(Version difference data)
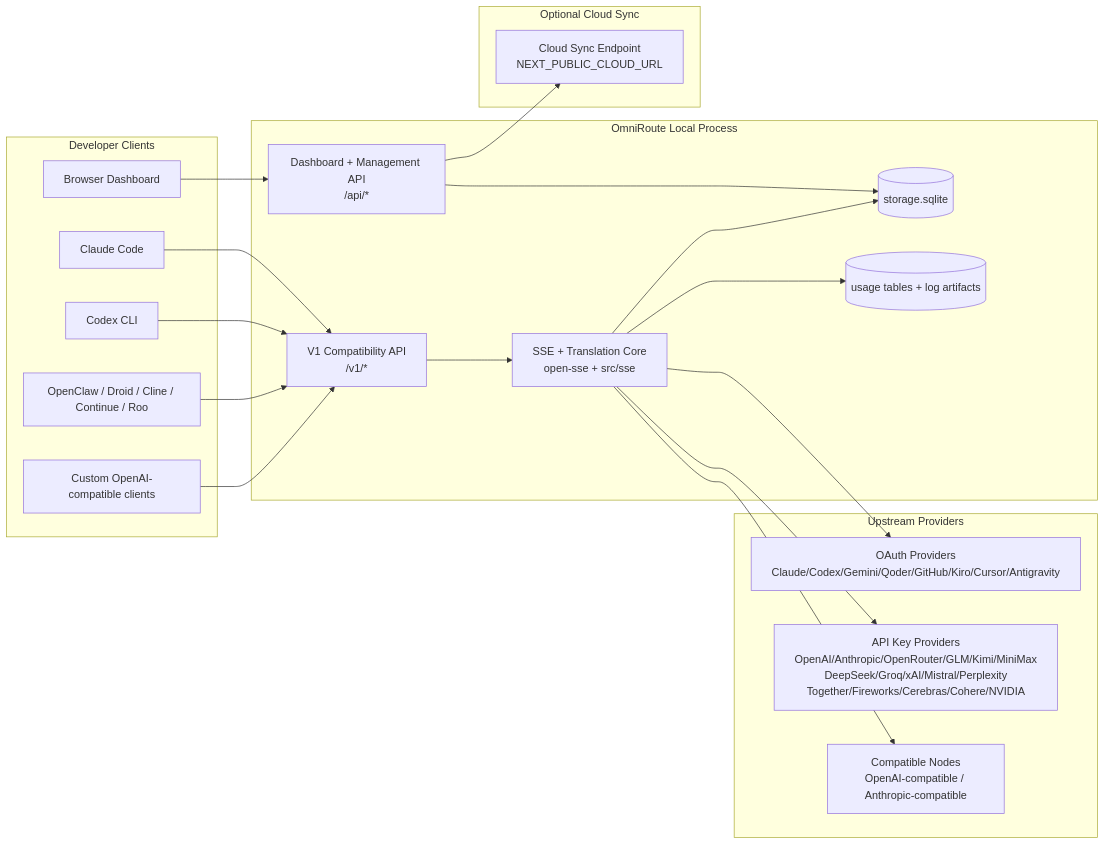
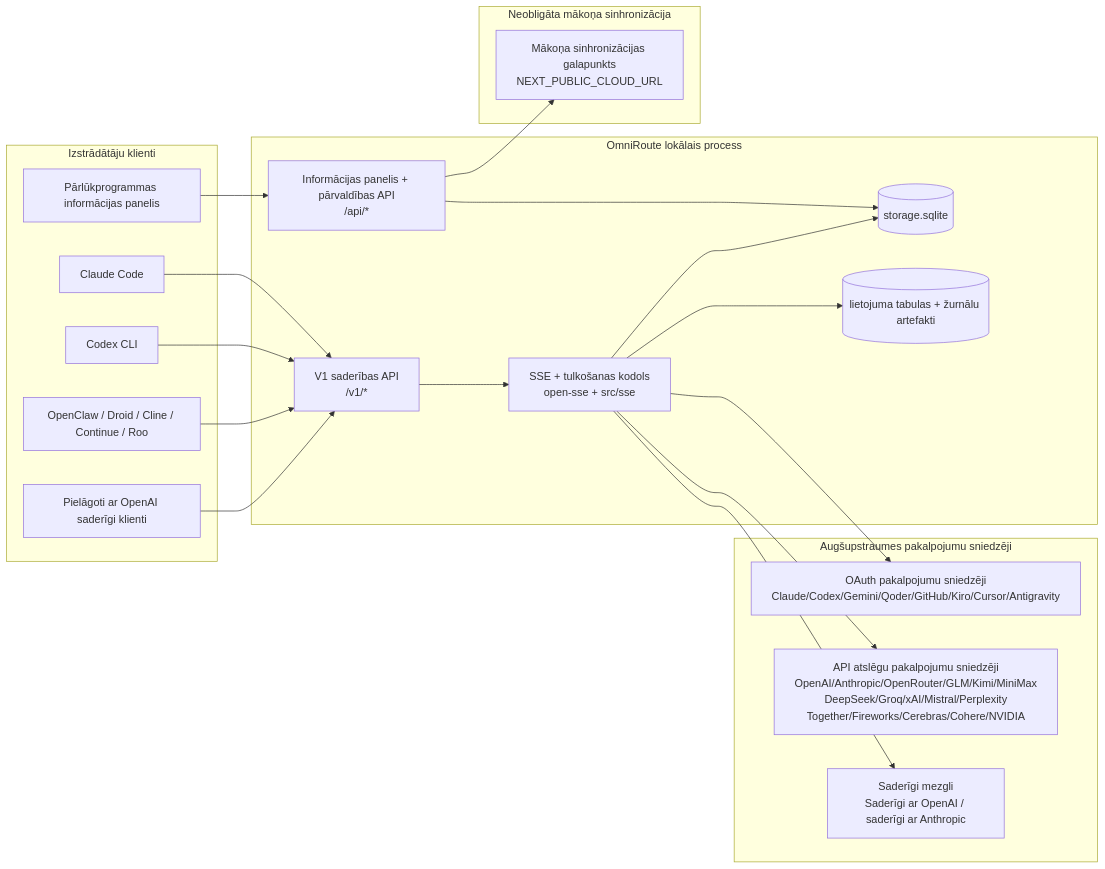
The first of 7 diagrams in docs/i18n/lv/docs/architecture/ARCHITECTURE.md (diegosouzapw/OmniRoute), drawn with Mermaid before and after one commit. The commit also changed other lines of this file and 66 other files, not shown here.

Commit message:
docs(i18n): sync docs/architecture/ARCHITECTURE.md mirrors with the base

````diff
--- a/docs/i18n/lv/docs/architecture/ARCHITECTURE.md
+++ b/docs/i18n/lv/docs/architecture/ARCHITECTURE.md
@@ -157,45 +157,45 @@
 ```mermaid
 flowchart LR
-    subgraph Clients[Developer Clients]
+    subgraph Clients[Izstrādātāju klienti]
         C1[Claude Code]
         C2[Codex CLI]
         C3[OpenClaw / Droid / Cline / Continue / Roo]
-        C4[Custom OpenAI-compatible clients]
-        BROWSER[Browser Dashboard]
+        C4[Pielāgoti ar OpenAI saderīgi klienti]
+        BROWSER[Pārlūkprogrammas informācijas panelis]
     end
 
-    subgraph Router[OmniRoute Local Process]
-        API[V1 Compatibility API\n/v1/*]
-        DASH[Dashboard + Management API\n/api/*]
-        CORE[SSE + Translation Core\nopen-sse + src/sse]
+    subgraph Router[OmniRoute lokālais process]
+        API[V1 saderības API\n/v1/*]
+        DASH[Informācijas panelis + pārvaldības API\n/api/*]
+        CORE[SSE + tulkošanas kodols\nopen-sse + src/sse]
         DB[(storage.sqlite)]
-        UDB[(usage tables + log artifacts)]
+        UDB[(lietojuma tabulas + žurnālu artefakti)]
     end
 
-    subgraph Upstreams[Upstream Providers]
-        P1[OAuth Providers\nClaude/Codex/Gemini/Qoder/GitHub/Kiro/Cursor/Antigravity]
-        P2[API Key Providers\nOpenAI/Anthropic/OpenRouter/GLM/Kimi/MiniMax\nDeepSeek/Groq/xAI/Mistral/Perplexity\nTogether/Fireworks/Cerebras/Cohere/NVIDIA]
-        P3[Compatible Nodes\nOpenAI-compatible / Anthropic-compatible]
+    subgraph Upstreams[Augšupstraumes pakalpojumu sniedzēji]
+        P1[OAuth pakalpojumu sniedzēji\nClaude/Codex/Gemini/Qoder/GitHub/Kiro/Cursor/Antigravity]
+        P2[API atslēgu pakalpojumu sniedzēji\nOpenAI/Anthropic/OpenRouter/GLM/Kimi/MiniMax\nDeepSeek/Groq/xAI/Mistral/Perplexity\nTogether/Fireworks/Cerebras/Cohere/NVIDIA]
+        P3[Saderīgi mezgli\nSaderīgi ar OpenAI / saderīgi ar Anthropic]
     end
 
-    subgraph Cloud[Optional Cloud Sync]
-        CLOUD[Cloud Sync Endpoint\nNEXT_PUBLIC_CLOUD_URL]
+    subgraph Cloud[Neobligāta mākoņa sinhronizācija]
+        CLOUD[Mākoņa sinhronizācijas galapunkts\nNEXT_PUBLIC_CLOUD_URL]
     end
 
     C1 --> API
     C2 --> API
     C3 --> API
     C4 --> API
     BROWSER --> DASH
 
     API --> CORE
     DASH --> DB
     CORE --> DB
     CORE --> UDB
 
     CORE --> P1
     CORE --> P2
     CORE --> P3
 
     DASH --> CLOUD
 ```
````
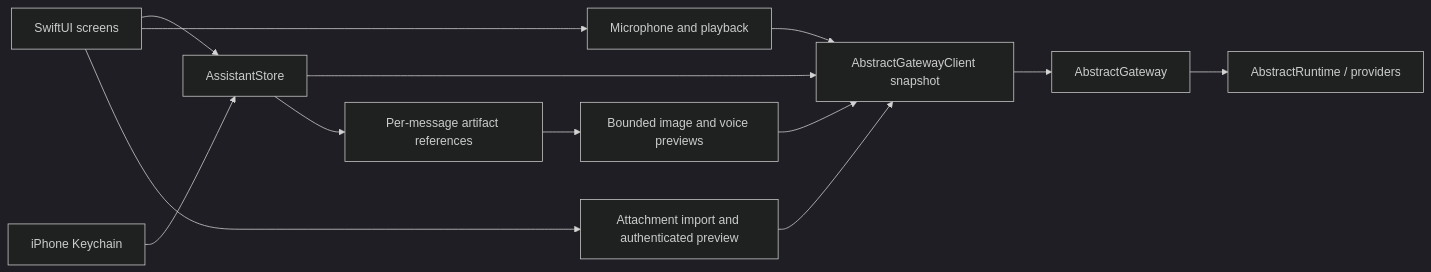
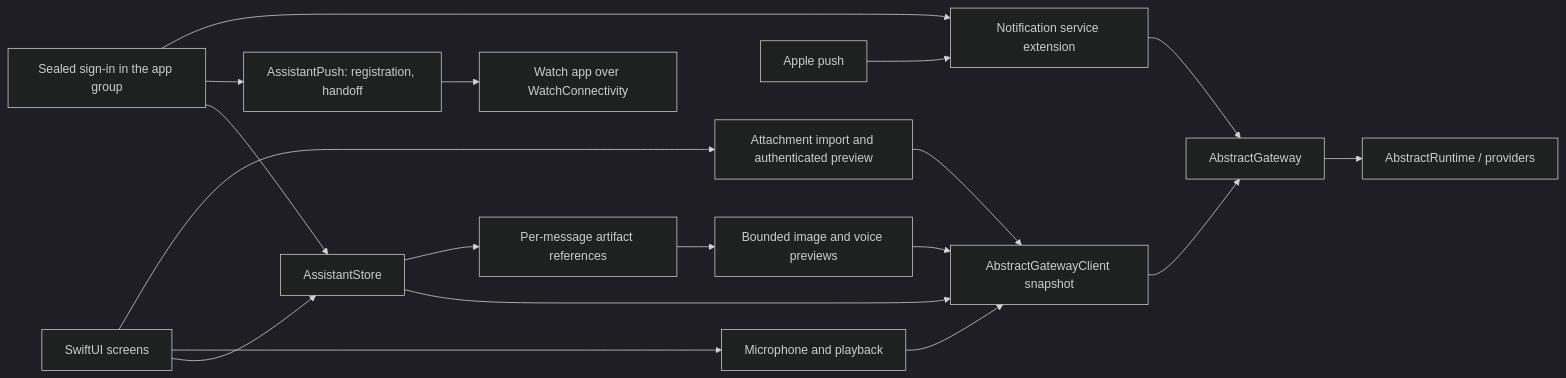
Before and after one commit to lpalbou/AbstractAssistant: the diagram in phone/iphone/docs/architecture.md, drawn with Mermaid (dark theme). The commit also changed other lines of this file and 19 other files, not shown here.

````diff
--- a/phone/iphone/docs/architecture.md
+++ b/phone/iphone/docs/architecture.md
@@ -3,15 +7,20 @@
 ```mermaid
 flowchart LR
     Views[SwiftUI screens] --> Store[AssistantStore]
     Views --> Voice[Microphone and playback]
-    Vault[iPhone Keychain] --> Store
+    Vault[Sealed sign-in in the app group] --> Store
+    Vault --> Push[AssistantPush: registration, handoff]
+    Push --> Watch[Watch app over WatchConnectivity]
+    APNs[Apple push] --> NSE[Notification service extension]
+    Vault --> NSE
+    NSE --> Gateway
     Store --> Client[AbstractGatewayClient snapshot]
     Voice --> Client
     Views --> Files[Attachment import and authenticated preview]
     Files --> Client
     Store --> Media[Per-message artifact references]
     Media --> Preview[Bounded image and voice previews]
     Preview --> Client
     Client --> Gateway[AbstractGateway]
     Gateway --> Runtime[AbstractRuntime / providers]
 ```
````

== Instructions for the task ==
Above are some lines. Repeat exactly, and only, those from the line that has "Cloud[Optional Cloud Sync]" through the line that has "CORE --> DB".

== Reply to the exercise ==
-    subgraph Cloud[Optional Cloud Sync]
-        CLOUD[Cloud Sync Endpoint\nNEXT_PUBLIC_CLOUD_URL]
+    subgraph Cloud[Neobligāta mākoņa sinhronizācija]
+        CLOUD[Mākoņa sinhronizācijas galapunkts\nNEXT_PUBLIC_CLOUD_URL]
     end
 
     C1 --> API
     C2 --> API
     C3 --> API
     C4 --> API
     BROWSER --> DASH
 
     API --> CORE
     DASH --> DB
     CORE --> DB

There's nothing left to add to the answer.